Pet Talk: Put the brakes on ex-racers

Pet Talk: Put the brakes on ex-racers


It happened on a gorgeous but cool — only 75 F — Saturday in mid-August. Kora, a young retired racing greyhound, was romping around a dog park in Chicago when she was afflicted with a rare but life-threatening condition called exertional rhabdomyolysis.

Exertional rhabdomyolysis refers to extreme muscle damage that occurs as a result of short, high-intensity workouts. Affected animals may appear dehydrated, in pain, weak, disoriented and nauseous. Rhabdomyolytic attacks can happen to any animal or person after extreme or unaccustomed exercise, but it is most commonly diagnosed in racehorses.

Kora was one of several dogs chasing a remote control car that day. With Kora's background in racing, she was likely trained with remote control cars, and she chased the car at racing speeds for five to eight minutes, catching it multiple times.

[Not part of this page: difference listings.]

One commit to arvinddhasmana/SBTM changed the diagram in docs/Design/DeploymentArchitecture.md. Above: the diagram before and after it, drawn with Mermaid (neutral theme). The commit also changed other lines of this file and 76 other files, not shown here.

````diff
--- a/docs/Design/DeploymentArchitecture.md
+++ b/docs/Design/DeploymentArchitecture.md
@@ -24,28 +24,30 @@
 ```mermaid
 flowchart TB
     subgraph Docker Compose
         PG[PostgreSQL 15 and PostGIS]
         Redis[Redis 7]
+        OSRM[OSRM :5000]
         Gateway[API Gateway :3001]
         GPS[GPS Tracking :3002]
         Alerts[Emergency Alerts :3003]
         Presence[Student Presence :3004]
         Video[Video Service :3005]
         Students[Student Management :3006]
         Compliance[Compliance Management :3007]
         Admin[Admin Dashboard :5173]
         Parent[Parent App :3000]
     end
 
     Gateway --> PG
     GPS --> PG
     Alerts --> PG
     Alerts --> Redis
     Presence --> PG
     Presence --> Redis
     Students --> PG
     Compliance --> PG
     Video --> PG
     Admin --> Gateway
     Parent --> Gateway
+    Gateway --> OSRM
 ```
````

After less than 10 minutes of chasing, it was clear that Kora had injured her paw, and she seemed to be panting excessively. Her parents packed up Kora and her brother, Charlie, and returned home. Once home, Kora was given water and a fan to help her cool down, but it took almost an hour for her to finally calm down. About two hours later, she was unsteady and her urine was very dark in color.

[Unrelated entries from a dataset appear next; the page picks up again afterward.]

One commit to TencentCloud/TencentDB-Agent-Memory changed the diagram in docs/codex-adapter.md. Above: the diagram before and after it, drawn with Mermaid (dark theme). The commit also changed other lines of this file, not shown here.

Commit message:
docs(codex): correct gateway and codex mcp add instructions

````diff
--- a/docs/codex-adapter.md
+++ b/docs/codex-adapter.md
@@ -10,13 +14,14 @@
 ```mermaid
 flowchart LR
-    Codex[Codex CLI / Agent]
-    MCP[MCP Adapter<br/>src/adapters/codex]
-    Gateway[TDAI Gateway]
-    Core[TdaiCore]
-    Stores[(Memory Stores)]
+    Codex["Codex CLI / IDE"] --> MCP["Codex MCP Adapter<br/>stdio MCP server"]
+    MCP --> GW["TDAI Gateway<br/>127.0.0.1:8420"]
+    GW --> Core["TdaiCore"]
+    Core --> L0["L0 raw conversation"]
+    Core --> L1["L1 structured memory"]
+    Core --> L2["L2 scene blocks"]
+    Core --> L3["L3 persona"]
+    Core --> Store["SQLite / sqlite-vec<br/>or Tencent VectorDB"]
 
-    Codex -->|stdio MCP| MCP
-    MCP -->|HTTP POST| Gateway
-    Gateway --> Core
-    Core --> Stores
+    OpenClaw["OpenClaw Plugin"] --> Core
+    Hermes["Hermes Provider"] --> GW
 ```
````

Not knowing what was going on but thinking she may be suffering from heat exhaustion, Kora's owners took her to a 24-hour emergency clinic. What they thought was mild dehydration and heat exhaustion turned out to be much worse.

The severe muscle injury/damage that occurred during that short five to eight minutes of chasing the car caused the release of muscle breakdown products, myoglobin and potassium. Having excess potassium in the body can result in irregular heartbeats, and myoglobin is known to cause acute kidney failure. The myoglobin was responsible for the brown-colored urine.

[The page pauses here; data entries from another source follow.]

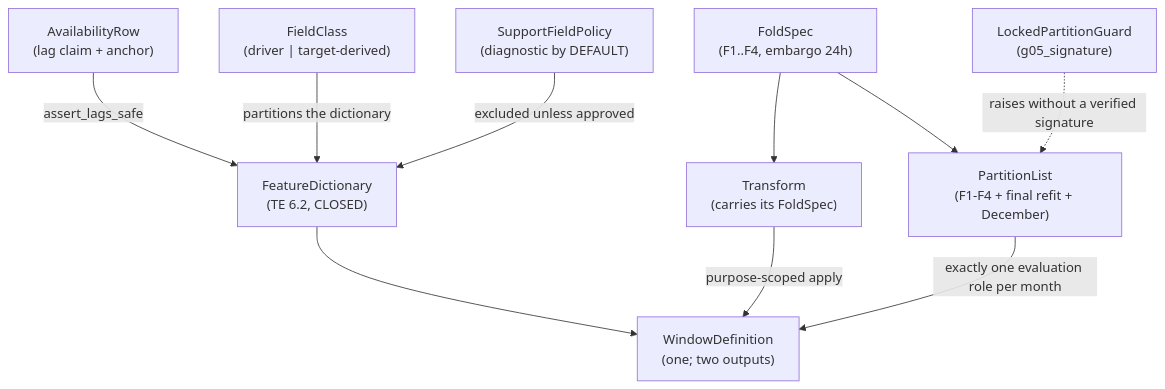
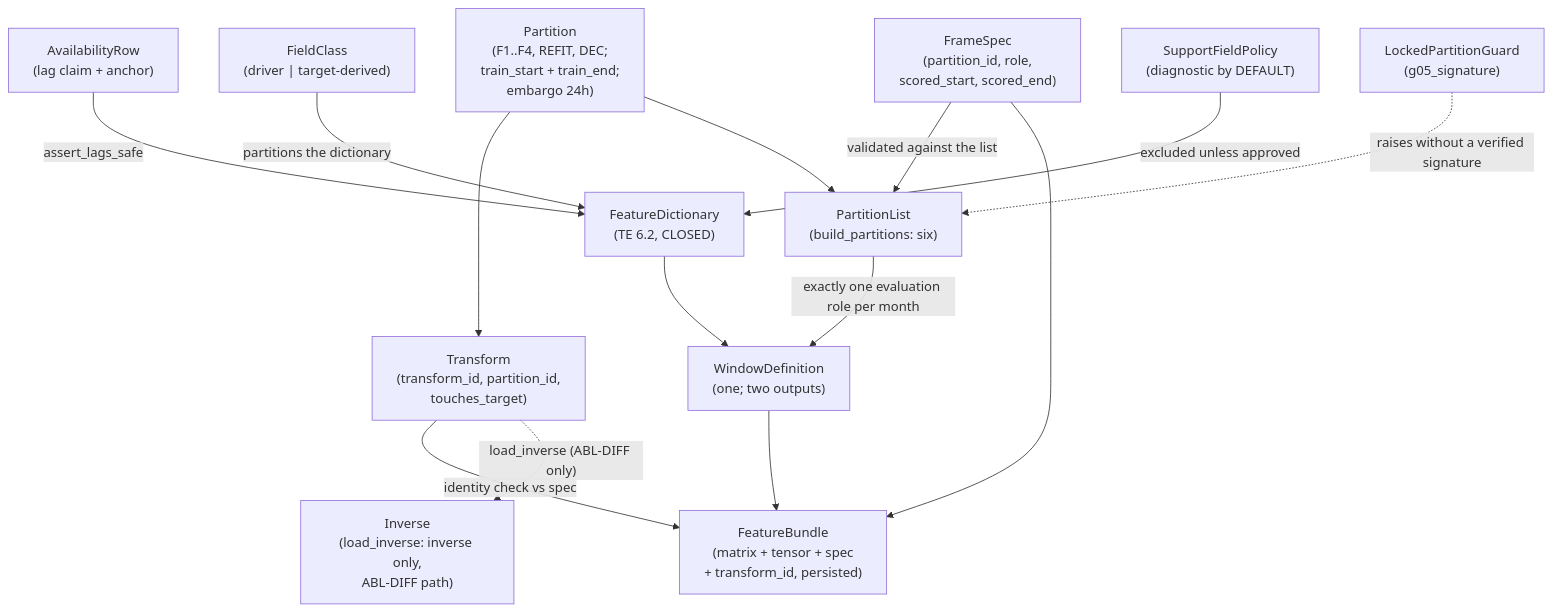
Before and after one commit to Kimrza/Thesis_toshkari: the diagram in aidlc/spaces/default/intents/260813-tec-hourly-forecast/construction/features-and-splits/functional-design/domain-entities.md, drawn with Mermaid. The commit also changed other lines of this file and 52 other files, not shown here.

````diff
--- a/aidlc/spaces/default/intents/260813-tec-hourly-forecast/construction/features-and-splits/functional-design/domain-entities.md
+++ b/aidlc/spaces/default/intents/260813-tec-hourly-forecast/construction/features-and-splits/functional-design/domain-entities.md
@@ -47,22 +96,29 @@
 ```mermaid
 graph TD
   AR["AvailabilityRow<br/>(lag claim + anchor)"]
   FD["FeatureDictionary<br/>(TE 6.2, CLOSED)"]
   FC["FieldClass<br/>(driver | target-derived)"]
-  FS["FoldSpec<br/>(F1..F4, embargo 24h)"]
-  PL["PartitionList<br/>(F1-F4 + final refit + December)"]
-  TF["Transform<br/>(carries its FoldSpec)"]
+  PT["Partition<br/>(F1..F4, REFIT, DEC;<br/>train_start + train_end;<br/>embargo 24h)"]
+  PL["PartitionList<br/>(build_partitions: six)"]
+  TF["Transform<br/>(transform_id, partition_id,<br/>touches_target)"]
+  IV["Inverse<br/>(load_inverse: inverse only,<br/>ABL-DIFF path)"]
+  SP["FrameSpec<br/>(partition_id, role,<br/>scored_start, scored_end)"]
   WD["WindowDefinition<br/>(one; two outputs)"]
+  FB["FeatureBundle<br/>(matrix + tensor + spec<br/>+ transform_id, persisted)"]
   SF["SupportFieldPolicy<br/>(diagnostic by DEFAULT)"]
   LG["LockedPartitionGuard<br/>(g05_signature)"]
 
   AR -->|"assert_lags_safe"| FD
   FD --> WD
   FC -->|"partitions the dictionary"| FD
-  FS --> TF
-  TF -->|"purpose-scoped apply"| WD
-  FS --> PL
+  PT --> TF
+  PT --> PL
+  SP -->|"validated against the list"| PL
+  TF -->|"identity check vs spec"| FB
+  SP --> FB
+  WD --> FB
   PL -->|"exactly one evaluation role per month"| WD
   SF -->|"excluded unless approved"| FD
   LG -.->|"raises without a verified signature"| PL
+  TF -.->|"load_inverse (ABL-DIFF only)"| IV
 ```
````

Because of these serious consequences, Kora was hospitalized for two days on intravenous fluid therapy to help correct electrolyte imbalances, correct dehydration and flush her kidneys. In addition to IV fluids, Kora was treated with muscle relaxers and pain medications, as she was very sore for many days.

Now more than a month after her initial injury, Kora is slowly returning to normal activity. She was restricted to leash walks for almost a month while her blood values were closely monitored.

I am happy to report that Kora has no long-term kidney damage from this condition because of the quick intervention of her parents. She was started on fluid therapy in time to prevent permanent kidney damage. While she did lose a lot of muscle mass along her back and rear legs, she is gradually rebuilding it.

As a dog owner, you may be wondering if you should prevent your dog from running at the park. Exertional rhabdomyolysis is a very rare condition and usually only affects animal athletes that have been away from intense training for a while and then jump back in with too much volume and intensity.

The most common dogs affected would be retired greyhounds and retired sled dogs, so unless you have one of these dogs, you probably do not need to be worried about exertional rhabdomyolysis. If you do have a greyhound, it's important to never let him/her run at racing speeds for more than 30 seconds at a time. On the track, a greyhound race lasts between 30 to 40 seconds, where the dogs are running at top speed.

So if you do take any ex-racers to a dog park, make sure they're only running for fun, not for speed.

Dr. Drew Sullivan is a primary-care veterinarian at and the director of the Medical District Veterinary Clinic, a Chicago-based practice operated by the University of Illinois College of Veterinary Medicine. Kora is one of his patients. An archive of pet columns from the UI College of Veterinary Medicine is available at Requests for reprints of this article may be directed to Chris Beuoy at

Sections (1):Living
Topics (2):Health Care, Pets